“I had to sit down with a group of 25 16-year-olds and explain to them how certain technology companies have created sensors and still despite research paper after research paper and complaints have not adapted the sensor to read through Black skin. Even the Apple Watch and Fitbit used by company health insurance programs were misreading blood pressure stuff because they didn’t have the right sensors.”
It was not clear from McCray’s remarks how the sensory devices amounted to artificial intelligence.
In April of this year, the Pew Research Center reported Black and Hispanic workers are underrepresented in the overall STEM workforce. Black workers made up 9 percent, Hispanic workers 8 percent, Asian workers 13 percent, white workers 67 percent and other racial groups made up 3 percent.

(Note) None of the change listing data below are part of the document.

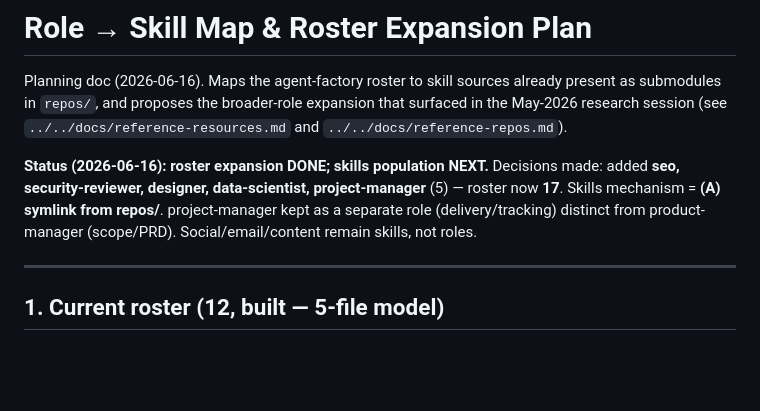
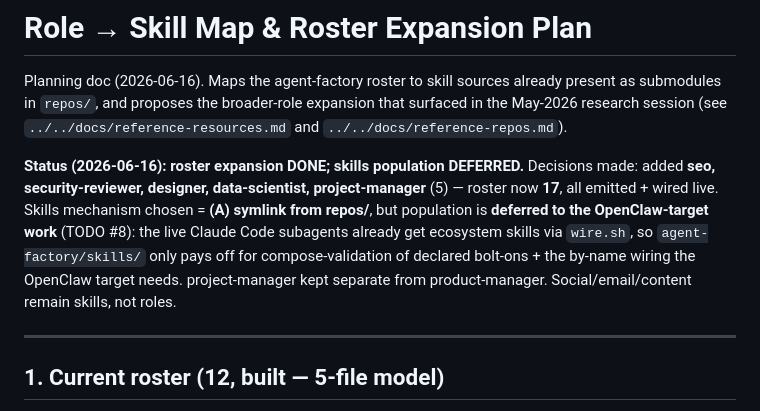
Before and after one commit to oneafrikan/the-grid, a Markdown page: agent-factory/docs/role-skill-map.md, the part around the change. Drawn GitHub-style; blank space fills up the shorter version.

```diff
--- a/agent-factory/docs/role-skill-map.md
+++ b/agent-factory/docs/role-skill-map.md
@@ -5,11 +5,15 @@ present as submodules in `repos/`, and proposes the broader-role expansion that
 surfaced in the May-2026 research session (see `../../docs/reference-resources.md`
 and `../../docs/reference-repos.md`).
 
-**Status (2026-06-16): roster expansion DONE; skills population NEXT.**
+**Status (2026-06-16): roster expansion DONE; skills population DEFERRED.**
 Decisions made: added **seo, security-reviewer, designer, data-scientist,
-project-manager** (5) — roster now **17**. Skills mechanism = **(A) symlink from
-repos/**. project-manager kept as a separate role (delivery/tracking) distinct
-from product-manager (scope/PRD). Social/email/content remain skills, not roles.
+project-manager** (5) — roster now **17**, all emitted + wired live. Skills
+mechanism chosen = **(A) symlink from repos/**, but population is **deferred to the
+OpenClaw-target work** (TODO #8): the live Claude Code subagents already get
+ecosystem skills via `wire.sh`, so `agent-factory/skills/` only pays off for
+compose-validation of declared bolt-ons + the by-name wiring the OpenClaw target
+needs. project-manager kept separate from product-manager. Social/email/content
+remain skills, not roles.
 
 ---
 
```
Also changed, not shown: TODO.md (+2 -2 lines), agent-factory/README.md (+5 -4 lines).
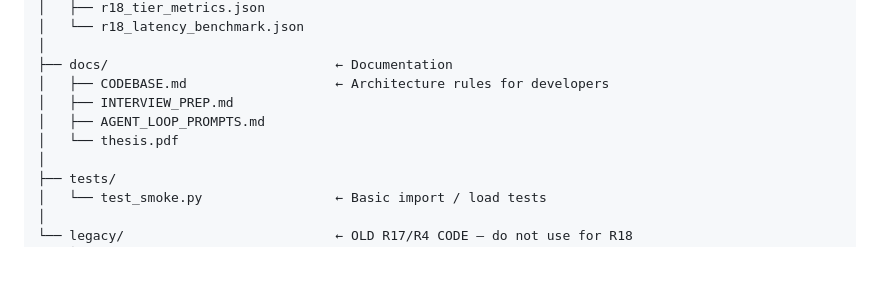
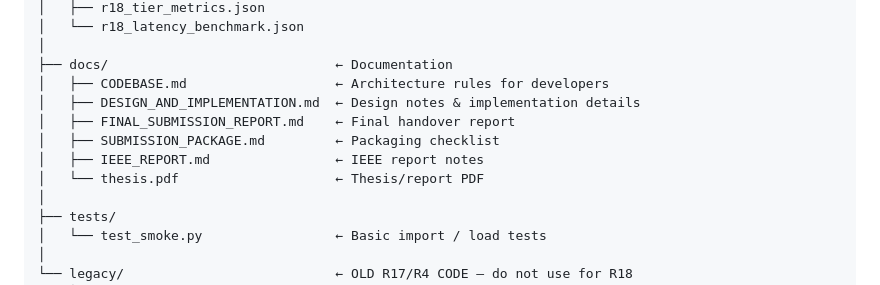
Before and after one commit to RajuGuguloth/FireWall_Agent_TCL, a Markdown page: README.md, the part around the change. Drawn GitHub-style; blank space fills up the shorter version.

Commit message:
docs: fix documentation folder map
Co-authored-by: Cursor <cursoragent@cursor.com>

```diff
--- a/README.md
+++ b/README.md
@@ -185,9 +185,11 @@ firewall_ml_project/
 │
 ├── docs/                             ← Documentation
 │   ├── CODEBASE.md                   ← Architecture rules for developers
-│   ├── INTERVIEW_PREP.md
-│   ├── AGENT_LOOP_PROMPTS.md
-│   └── thesis.pdf
+│   ├── DESIGN_AND_IMPLEMENTATION.md  ← Design notes & implementation details
+│   ├── FINAL_SUBMISSION_REPORT.md    ← Final handover report
+│   ├── SUBMISSION_PACKAGE.md         ← Packaging checklist
+│   ├── IEEE_REPORT.md                ← IEEE report notes
+│   └── thesis.pdf                    ← Thesis/report PDF
 │
 ├── tests/
 │   └── test_smoke.py                 ← Basic import / load tests
```
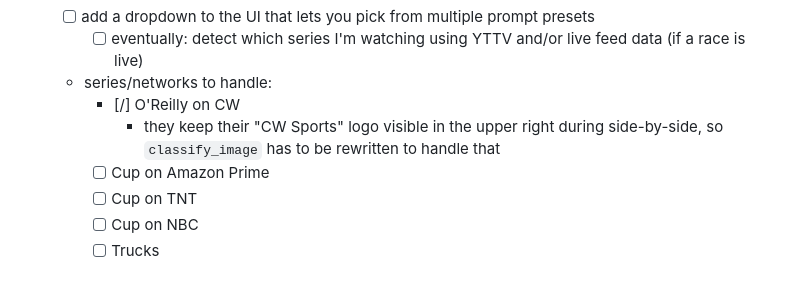
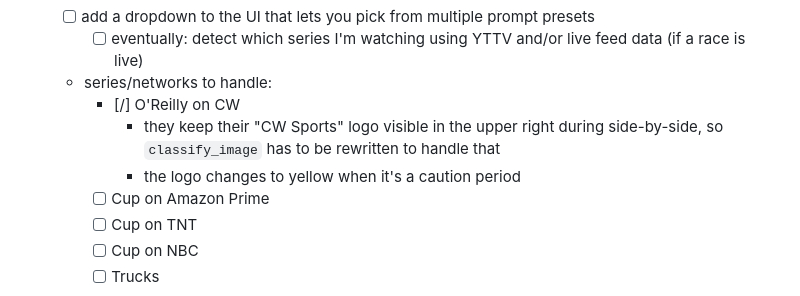
Before and after one commit to PushItToProd/tv-commercial-detection, a Markdown page: todo.md, the part around the change. Drawn GitHub-style.

Commit message:
note another detail about the CW

```diff
--- a/todo.md
+++ b/todo.md
@@ -94,6 +94,7 @@ Checkboxes key:
   - series/networks to handle:
     - [/] O'Reilly on CW
       - they keep their "CW Sports" logo visible in the upper right during side-by-side, so `classify_image` has to be rewritten to handle that
+      - the logo changes to yellow when it's a caution period
     - [ ] Cup on Amazon Prime
     - [ ] Cup on TNT
     - [ ] Cup on NBC
```
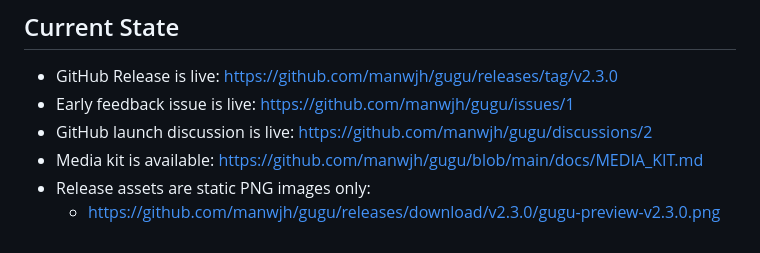
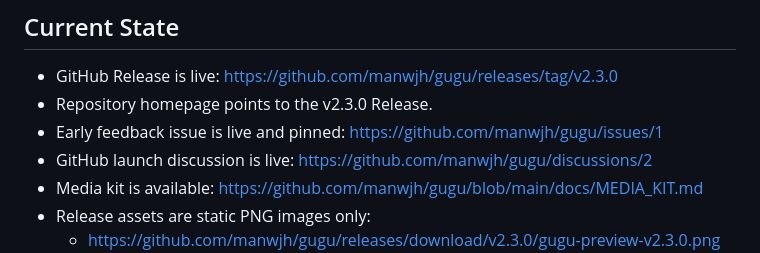
Before and after one commit to manwjh/gugu, a Markdown page: docs/OUTREACH_STATUS.md, the part around the change. GitHub-like rendering.

Commit message:
Record GitHub launch settings

```diff
--- a/docs/OUTREACH_STATUS.md
+++ b/docs/OUTREACH_STATUS.md
@@ -3,7 +3,8 @@
 ## Current State
 
 - GitHub Release is live: https://github.com/manwjh/gugu/releases/tag/v2.3.0
-- Early feedback issue is live: https://github.com/manwjh/gugu/issues/1
+- Repository homepage points to the v2.3.0 Release.
+- Early feedback issue is live and pinned: https://github.com/manwjh/gugu/issues/1
 - GitHub launch discussion is live: https://github.com/manwjh/gugu/discussions/2
 - Media kit is available: https://github.com/manwjh/gugu/blob/main/docs/MEDIA_KIT.md
 - Release assets are static PNG images only:
```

Is it as simple as bringing in more people of color and diversity within the tech industry to break the ongoing cycle of racial bias in AI? Dr. Isbell says yes, but it will take more than simply bringing in more Black and brown faces.
“What makes it more complicated and not so simple and that there’s more to it, you have to make certain that the people who are involved are listened to,” Isbell said. Adding that they should be “appropriately supported” and “given the skills, the talents the experiences whatever they need in order to be a real participant in the design of these systems.”
“This argument always boils down to, how do you feel about Facebook calling you an ape, how do you feel about not being able to dry your hands and doing this when you walk out of the bathroom because we didn’t build the paper towel dispenser correctly. Yeah, I have feelings about it, but what I don’t appreciate is how those little mistakes build up to all of a sudden I’m wanted by the police because you couldn’t figure out the difference between two-twists and braids,” said McCray.